Save A Life by Angie Kassabie
I URGE ALL MY FRIENDS TO READ & SHARE THIS; YOU COULD SAVE A LOVED ONES LIFE BY KNOWING THIS SIMPLE INFORMATION!!! Stroke has a new indicator! They say if you forward this to ten people, you stand a chance of saving one life. Will you send this along? Blood Clots/Stroke - They Now Have a Fourth Indicator, the Tongue: During a BBQ, a woman stumbled and took a little fall - she assured everyone that she was fine (they offered to call paramedics) ...she said she had just tripped over a brick because of her new shoes. They got her cleaned up and got her a new plate of food. While she appeared a bit shaken up, Jane went about enjoying herself the rest of the evening. Jane's husband called later telling everyone that his wife had been taken to the hospital - (at 6:00 PM Jane passed away.) She had suffered a stroke at the BBQ. Had they known how to identify the signs of a stroke, perhaps Jane would be with us today. Some don't die. They end up in a helpless, hopeless condition instead. It only takes a minute to read this. A neurologist says that if he can get to a stroke victim within 3 hours he can totally reverse the effects of a stroke...totally.
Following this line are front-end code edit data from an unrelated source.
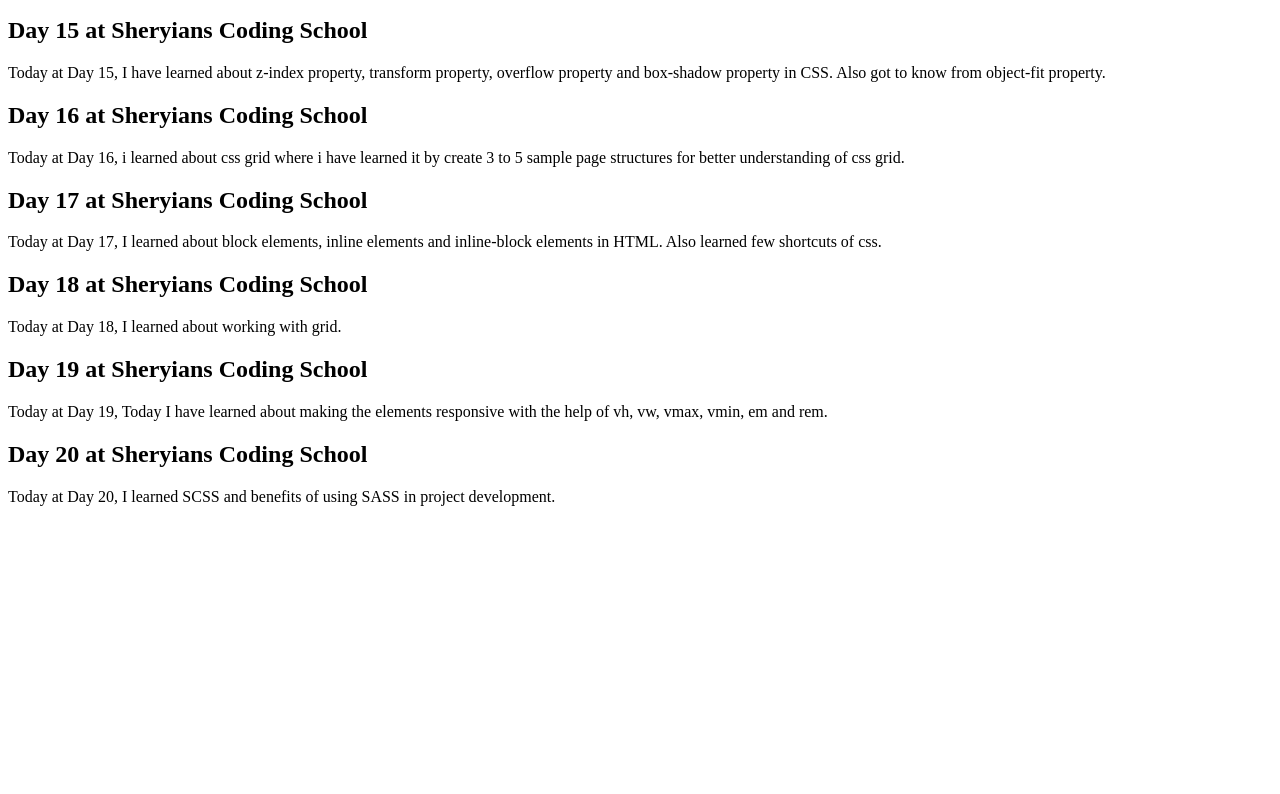
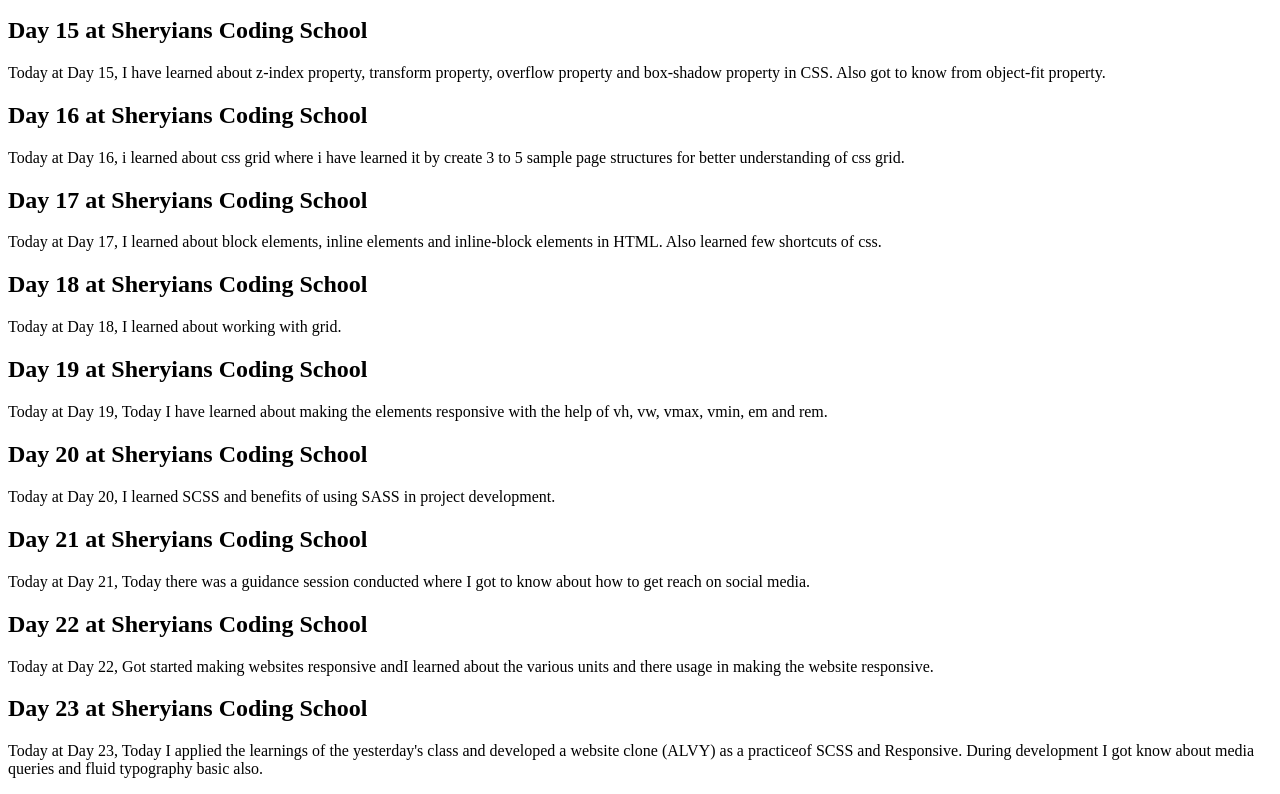
Before and after one commit to Gireejesh-Nilesh/Frontend, a plain HTML site: page HTML/Project01/index.html in a window 1280 px wide. Shown: the part 595-1389 px from the top of the page. Before the commit the page ends 1117 px from the top, so only its background shows below. Drawn offline with Linux system fonts and the light colour scheme.

Commit message:
Day 21,22,23

```diff
--- a/HTML/Project01/index.html
+++ b/HTML/Project01/index.html
@@ -102,6 +102,30 @@
           development.
         </p>
       </article>
+      <article>
+        <h2>Day 21 at Sheryians Coding School</h2>
+        <p>
+          Today at Day 21, Today there was a guidance session conducted where I
+          got to know about how to get reach on social media.
+        </p>
+      </article>
+      <article>
+        <h2>Day 22 at Sheryians Coding School</h2>
+        <p>
+          Today at Day 22, Got started making websites responsive andI learned
+          about the various units and there usage in making the website
+          responsive.
+        </p>
+      </article>
+      <article>
+        <h2>Day 23 at Sheryians Coding School</h2>
+        <p>
+          Today at Day 23, Today I applied the learnings of the yesterday's
+          class and developed a website clone (ALVY) as a practiceof SCSS and
+          Responsive. During development I got know about media queries and
+          fluid typography basic also.
+        </p>
+      </article>
     </div>
   </body>
 </html>
```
He said the trick was getting a stroke recognized, diagnosed, and then getting the patient medically cared for within 3 hours, which is tough. >>RECOGNIZING A STROKE<< Thank God for the sense to remember the '3' steps, STR. Read and Learn! Sometimes symptoms of a stroke are difficult to identify. Unfortunately, the lack of awareness spells disaster. The stroke victim may suffer severe brain damage when people nearby fail to recognize the symptoms of a stroke. Now doctors say a bystander can recognize a stroke by asking three simple questions: S *Ask the individual to SMILE. T *Ask the person to TALK and SPEAK A SIMPLE SENTENCE (Coherently) (i.e. Chicken Soup) R *Ask him or her to RAISE BOTH ARMS. If he or she has trouble with ANY ONE of these tasks, call emergency number immediately and describe the symptoms to the dispatcher. New Sign of a Stroke -------- Stick out Your Tongue NOTE: Another 'sign' of a stroke is this: Ask the person to 'stick' out his tongue. If the tongue is 'crooked', if it goes to one side or the other that is also an indication of a stroke. A cardiologist says if everyone who gets this e-mail sends it to 10 people; you can bet that at least one life will be saved. I have done my part. Will you?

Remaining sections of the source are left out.